%%

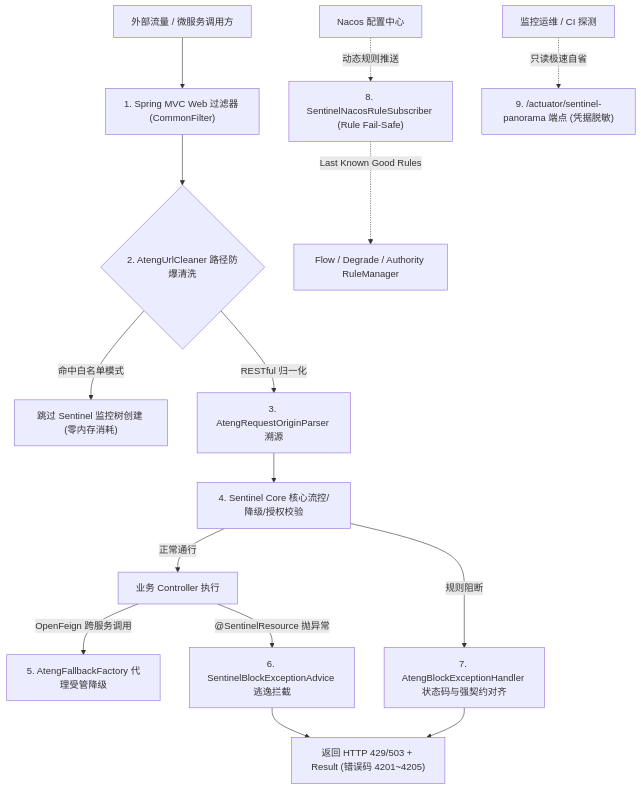
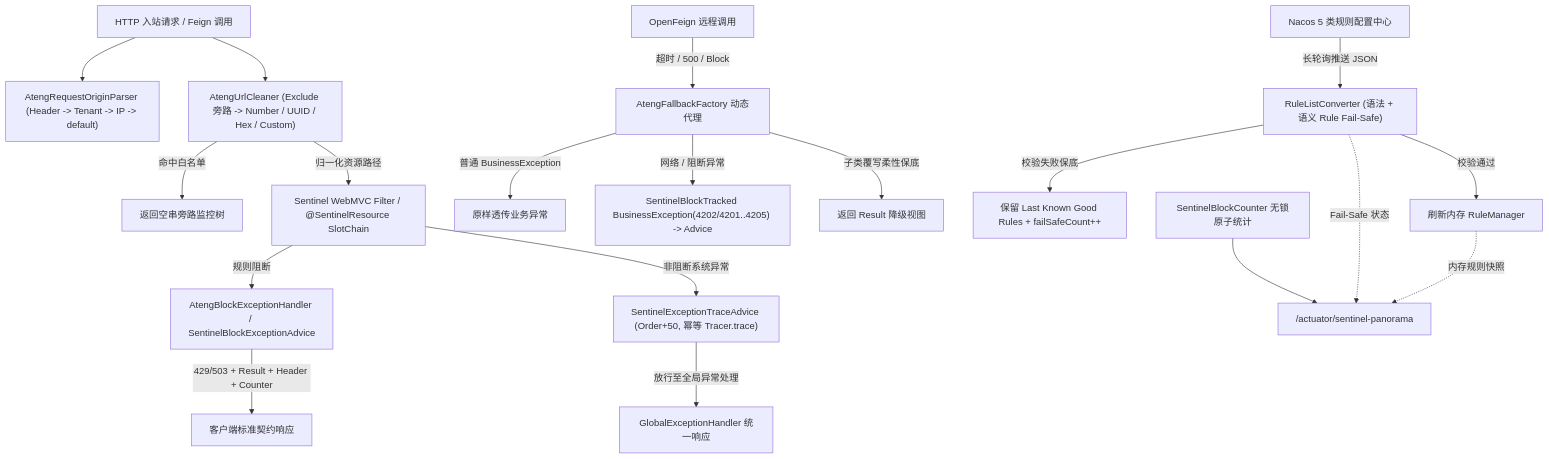
One commit to atengk/ateng-cloud changed the diagram in ateng-cloud-sentinel/README.md. Above: the diagram before and after it, drawn with Mermaid. The commit also changed other lines of this file and 1 other file, not shown here.

First line of the commit message:
docs(sentinel): Sample-First 五维文档与四段式体验卡闭环对齐

````diff
--- a/ateng-cloud-sentinel/README.md
+++ b/ateng-cloud-sentinel/README.md
@@ -110,21 +124,26 @@
 ```mermaid
 flowchart TD
-    Client["外部流量 / 微服务调用方"] --> Filter["1. Spring MVC Web 过滤器 (CommonFilter)"]
-    Filter --> Clean{"2. AtengUrlCleaner 路径防爆清洗"}
-    Clean -- "命中白名单模式" --> SkipPass["跳过 Sentinel 监控树创建 (零内存消耗)"]
-    Clean -- "RESTful 归一化" --> Origin["3. AtengRequestOriginParser 溯源"]
-    Origin --> Entry["4. Sentinel Core 核心流控/降级/授权校验"]
-    
-    Entry -- "正常通行" --> Biz["业务 Controller 执行"]
-    Biz -- "OpenFeign 跨服务调用" --> FeignClient["5. AtengFallbackFactory 代理受管降级"]
-    Biz -- "@SentinelResource 抛异常" --> Advice["6. SentinelBlockExceptionAdvice 逃逸拦截"]
-    
-    Entry -- "规则阻断" --> BlockHandler["7. AtengBlockExceptionHandler 状态码与强契约对齐"]
-    BlockHandler --> Result["返回 HTTP 429/503 + Result<Void> (错误码 4201~4205)"]
-    Advice --> Result
-    
-    Nacos["Nacos 配置中心"] -. "动态规则推送" .-> Subscriber["8. SentinelNacosRuleSubscriber (Rule Fail-Safe)"]
-    Subscriber -. "Last Known Good Rules" .-> RuleMgr["Flow / Degrade / Authority RuleManager"]
-    
-    Actuator["监控运维 / CI 探测"] -. "只读极速自省" .-> Panorama["9. /actuator/sentinel-panorama 端点 (凭据脱敏)"]
+    Req["HTTP 入站请求 / Feign 调用"] --> Origin["AtengRequestOriginParser (Header -> Tenant -> IP -> default)"]
+    Req --> UrlClean["AtengUrlCleaner (Exclude 旁路 -> Number / UUID / Hex / Custom)"]
+    UrlClean -->|"命中白名单"| PassClean["返回空串旁路监控树"]
+    UrlClean -->|"归一化资源路径"| SentinelSlot["Sentinel WebMVC Filter / @SentinelResource SlotChain"]
+
+    SentinelSlot -->|"规则阻断"| BlockEntry["AtengBlockExceptionHandler / SentinelBlockExceptionAdvice"]
+    SentinelSlot -->|"非阻断系统异常"| TraceBridge["SentinelExceptionTraceAdvice (Order+50, 幂等 Tracer.trace)"]
+    TraceBridge -->|"放行至全局异常处理"| BizResp["GlobalExceptionHandler 统一响应"]
+
+    BlockEntry -->|"429/503 + Result + Header + Counter"| ClientResp["客户端标准契约响应"]
+
+    FeignCall["OpenFeign 远程调用"] -->|"超时 / 500 / Block"| Fallback["AtengFallbackFactory 动态代理"]
+    Fallback -->|"普通 BusinessException"| Passthrough["原样透传业务异常"]
+    Fallback -->|"网络 / 阻断异常"| DegradeEx["SentinelBlockTracked BusinessException(4202/4201..4205) -> Advice"]
+    Fallback -->|"子类覆写柔性保底"| SoftFallback["返回 Result 降级视图"]
+
+    Nacos["Nacos 5 类规则配置中心"] -->|"长轮询推送 JSON"| FailSafe["RuleListConverter (语法 + 语义 Rule Fail-Safe)"]
+    FailSafe -->|"校验失败保底"| LastGood["保留 Last Known Good Rules + failSafeCount++"]
+    FailSafe -->|"校验通过"| RuleMem["刷新内存 RuleManager"]
+
+    Counter["SentinelBlockCounter 无锁原子统计"] --> Panorama["/actuator/sentinel-panorama"]
+    FailSafe -.->|"Fail-Safe 状态"| Panorama
+    RuleMem -.->|"内存规则快照"| Panorama
 ```
````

%%

**Work instruction**. Please return the records as they stand, word for word, with no pictures.

**Your solution**.
One commit to atengk/ateng-cloud changed the diagram in ateng-cloud-sentinel/README.md. Above: the diagram before and after it, drawn with Mermaid. The commit also changed other lines of this file and 1 other file, not shown here.

First line of the commit message:
docs(sentinel): Sample-First 五维文档与四段式体验卡闭环对齐

````diff
--- a/ateng-cloud-sentinel/README.md
+++ b/ateng-cloud-sentinel/README.md
@@ -110,21 +124,26 @@
 ```mermaid
 flowchart TD
-    Client["外部流量 / 微服务调用方"] --> Filter["1. Spring MVC Web 过滤器 (CommonFilter)"]
-    Filter --> Clean{"2. AtengUrlCleaner 路径防爆清洗"}
-    Clean -- "命中白名单模式" --> SkipPass["跳过 Sentinel 监控树创建 (零内存消耗)"]
-    Clean -- "RESTful 归一化" --> Origin["3. AtengRequestOriginParser 溯源"]
-    Origin --> Entry["4. Sentinel Core 核心流控/降级/授权校验"]
-    
-    Entry -- "正常通行" --> Biz["业务 Controller 执行"]
-    Biz -- "OpenFeign 跨服务调用" --> FeignClient["5. AtengFallbackFactory 代理受管降级"]
-    Biz -- "@SentinelResource 抛异常" --> Advice["6. SentinelBlockExceptionAdvice 逃逸拦截"]
-    
-    Entry -- "规则阻断" --> BlockHandler["7. AtengBlockExceptionHandler 状态码与强契约对齐"]
-    BlockHandler --> Result["返回 HTTP 429/503 + Result<Void> (错误码 4201~4205)"]
-    Advice --> Result
-    
-    Nacos["Nacos 配置中心"] -. "动态规则推送" .-> Subscriber["8. SentinelNacosRuleSubscriber (Rule Fail-Safe)"]
-    Subscriber -. "Last Known Good Rules" .-> RuleMgr["Flow / Degrade / Authority RuleManager"]
-    
-    Actuator["监控运维 / CI 探测"] -. "只读极速自省" .-> Panorama["9. /actuator/sentinel-panorama 端点 (凭据脱敏)"]
+    Req["HTTP 入站请求 / Feign 调用"] --> Origin["AtengRequestOriginParser (Header -> Tenant -> IP -> default)"]
+    Req --> UrlClean["AtengUrlCleaner (Exclude 旁路 -> Number / UUID / Hex / Custom)"]
+    UrlClean -->|"命中白名单"| PassClean["返回空串旁路监控树"]
+    UrlClean -->|"归一化资源路径"| SentinelSlot["Sentinel WebMVC Filter / @SentinelResource SlotChain"]
+
+    SentinelSlot -->|"规则阻断"| BlockEntry["AtengBlockExceptionHandler / SentinelBlockExceptionAdvice"]
+    SentinelSlot -->|"非阻断系统异常"| TraceBridge["SentinelExceptionTraceAdvice (Order+50, 幂等 Tracer.trace)"]
+    TraceBridge -->|"放行至全局异常处理"| BizResp["GlobalExceptionHandler 统一响应"]
+
+    BlockEntry -->|"429/503 + Result + Header + Counter"| ClientResp["客户端标准契约响应"]
+
+    FeignCall["OpenFeign 远程调用"] -->|"超时 / 500 / Block"| Fallback["AtengFallbackFactory 动态代理"]
+    Fallback -->|"普通 BusinessException"| Passthrough["原样透传业务异常"]
+    Fallback -->|"网络 / 阻断异常"| DegradeEx["SentinelBlockTracked BusinessException(4202/4201..4205) -> Advice"]
+    Fallback -->|"子类覆写柔性保底"| SoftFallback["返回 Result 降级视图"]
+
+    Nacos["Nacos 5 类规则配置中心"] -->|"长轮询推送 JSON"| FailSafe["RuleListConverter (语法 + 语义 Rule Fail-Safe)"]
+    FailSafe -->|"校验失败保底"| LastGood["保留 Last Known Good Rules + failSafeCount++"]
+    FailSafe -->|"校验通过"| RuleMem["刷新内存 RuleManager"]
+
+    Counter["SentinelBlockCounter 无锁原子统计"] --> Panorama["/actuator/sentinel-panorama"]
+    FailSafe -.->|"Fail-Safe 状态"| Panorama
+    RuleMem -.->|"内存规则快照"| Panorama
 ```
````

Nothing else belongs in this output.